WHAT THE TASK REQUIRES >>
Search the data for the string "diagrams" and copy each line where it turns up.

Version comparison data
*** Begin section ***

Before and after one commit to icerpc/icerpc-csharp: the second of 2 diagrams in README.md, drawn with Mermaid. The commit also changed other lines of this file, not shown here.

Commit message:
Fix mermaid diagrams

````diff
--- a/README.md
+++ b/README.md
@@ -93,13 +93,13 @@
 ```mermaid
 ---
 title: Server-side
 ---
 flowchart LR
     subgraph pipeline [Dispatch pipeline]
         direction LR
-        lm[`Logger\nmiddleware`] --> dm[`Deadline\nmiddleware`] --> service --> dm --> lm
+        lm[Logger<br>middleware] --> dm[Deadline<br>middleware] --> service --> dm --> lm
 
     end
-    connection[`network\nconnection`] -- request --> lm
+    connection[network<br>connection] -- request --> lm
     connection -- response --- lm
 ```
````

*** End section ***
*** Begin section ***

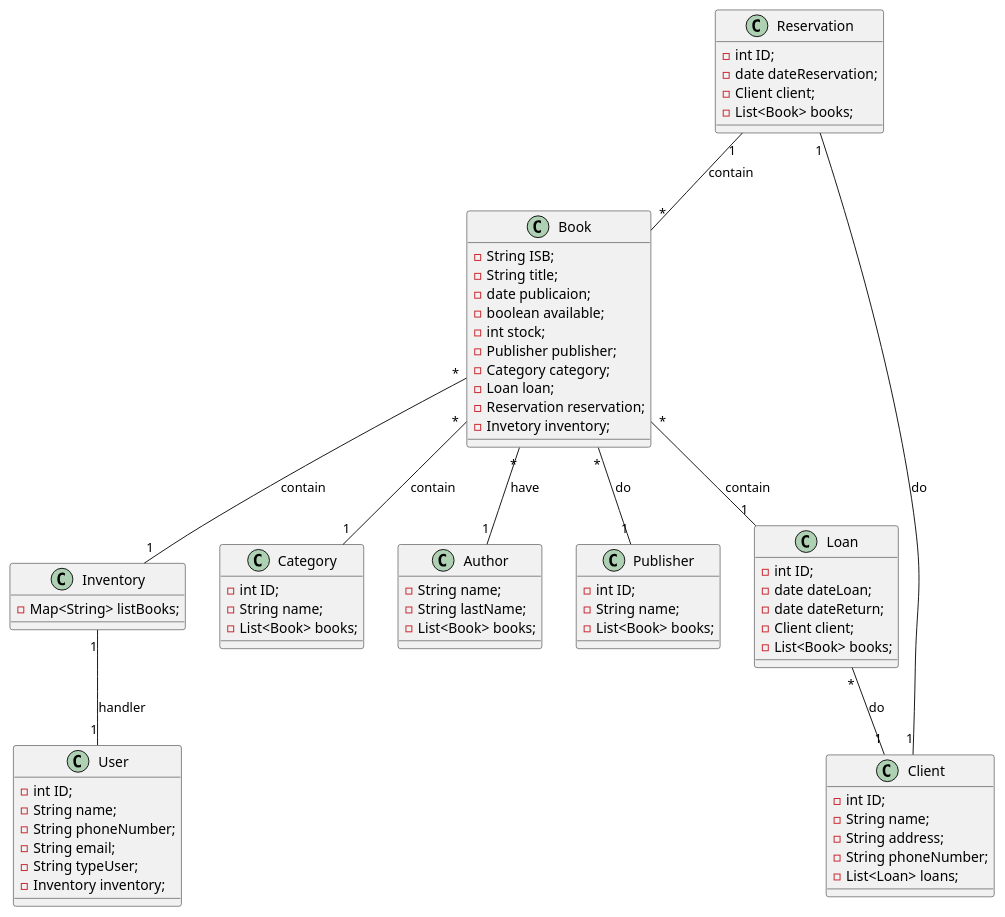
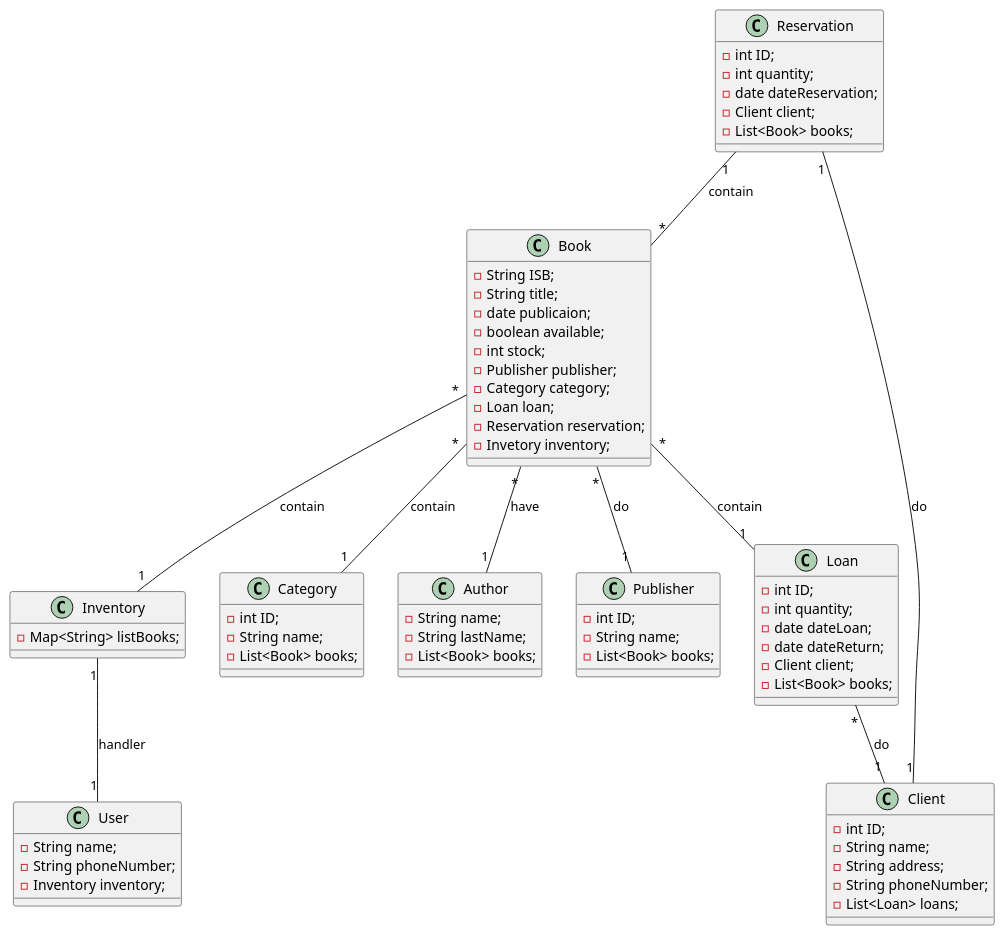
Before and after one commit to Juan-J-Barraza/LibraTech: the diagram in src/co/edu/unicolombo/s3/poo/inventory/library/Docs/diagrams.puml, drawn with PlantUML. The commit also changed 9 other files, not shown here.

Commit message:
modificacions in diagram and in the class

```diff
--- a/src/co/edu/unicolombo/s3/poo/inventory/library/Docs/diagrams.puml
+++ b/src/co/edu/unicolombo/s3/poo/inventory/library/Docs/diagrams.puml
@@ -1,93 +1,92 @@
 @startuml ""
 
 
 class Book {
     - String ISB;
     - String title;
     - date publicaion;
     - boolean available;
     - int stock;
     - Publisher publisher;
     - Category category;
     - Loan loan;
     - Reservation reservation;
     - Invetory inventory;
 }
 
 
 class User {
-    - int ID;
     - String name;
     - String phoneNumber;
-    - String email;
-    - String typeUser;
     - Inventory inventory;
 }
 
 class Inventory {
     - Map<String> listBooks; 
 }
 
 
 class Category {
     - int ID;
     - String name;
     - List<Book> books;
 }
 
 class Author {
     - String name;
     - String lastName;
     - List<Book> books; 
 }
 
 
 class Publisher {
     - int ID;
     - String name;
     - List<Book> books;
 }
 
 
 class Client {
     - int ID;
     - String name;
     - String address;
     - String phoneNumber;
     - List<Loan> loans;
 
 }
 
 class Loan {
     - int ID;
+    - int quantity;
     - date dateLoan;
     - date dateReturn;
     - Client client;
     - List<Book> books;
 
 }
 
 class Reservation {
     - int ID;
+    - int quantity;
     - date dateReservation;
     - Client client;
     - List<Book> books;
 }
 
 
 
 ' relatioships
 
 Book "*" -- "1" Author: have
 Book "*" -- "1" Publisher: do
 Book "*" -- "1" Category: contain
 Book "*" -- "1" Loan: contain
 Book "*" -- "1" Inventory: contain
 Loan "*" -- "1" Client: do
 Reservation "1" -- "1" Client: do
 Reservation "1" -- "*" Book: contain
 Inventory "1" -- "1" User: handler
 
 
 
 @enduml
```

*** End section ***

TASK RESULT >>
Before and after one commit to icerpc/icerpc-csharp: the second of 2 diagrams in README.md, drawn with Mermaid. The commit also changed other lines of this file, not shown here.
Fix mermaid diagrams
Before and after one commit to Juan-J-Barraza/LibraTech: the diagram in src/co/edu/unicolombo/s3/poo/inventory/library/Docs/diagrams.puml, drawn with PlantUML. The commit also changed 9 other files, not shown here.
--- a/src/co/edu/unicolombo/s3/poo/inventory/library/Docs/diagrams.puml
+++ b/src/co/edu/unicolombo/s3/poo/inventory/library/Docs/diagrams.puml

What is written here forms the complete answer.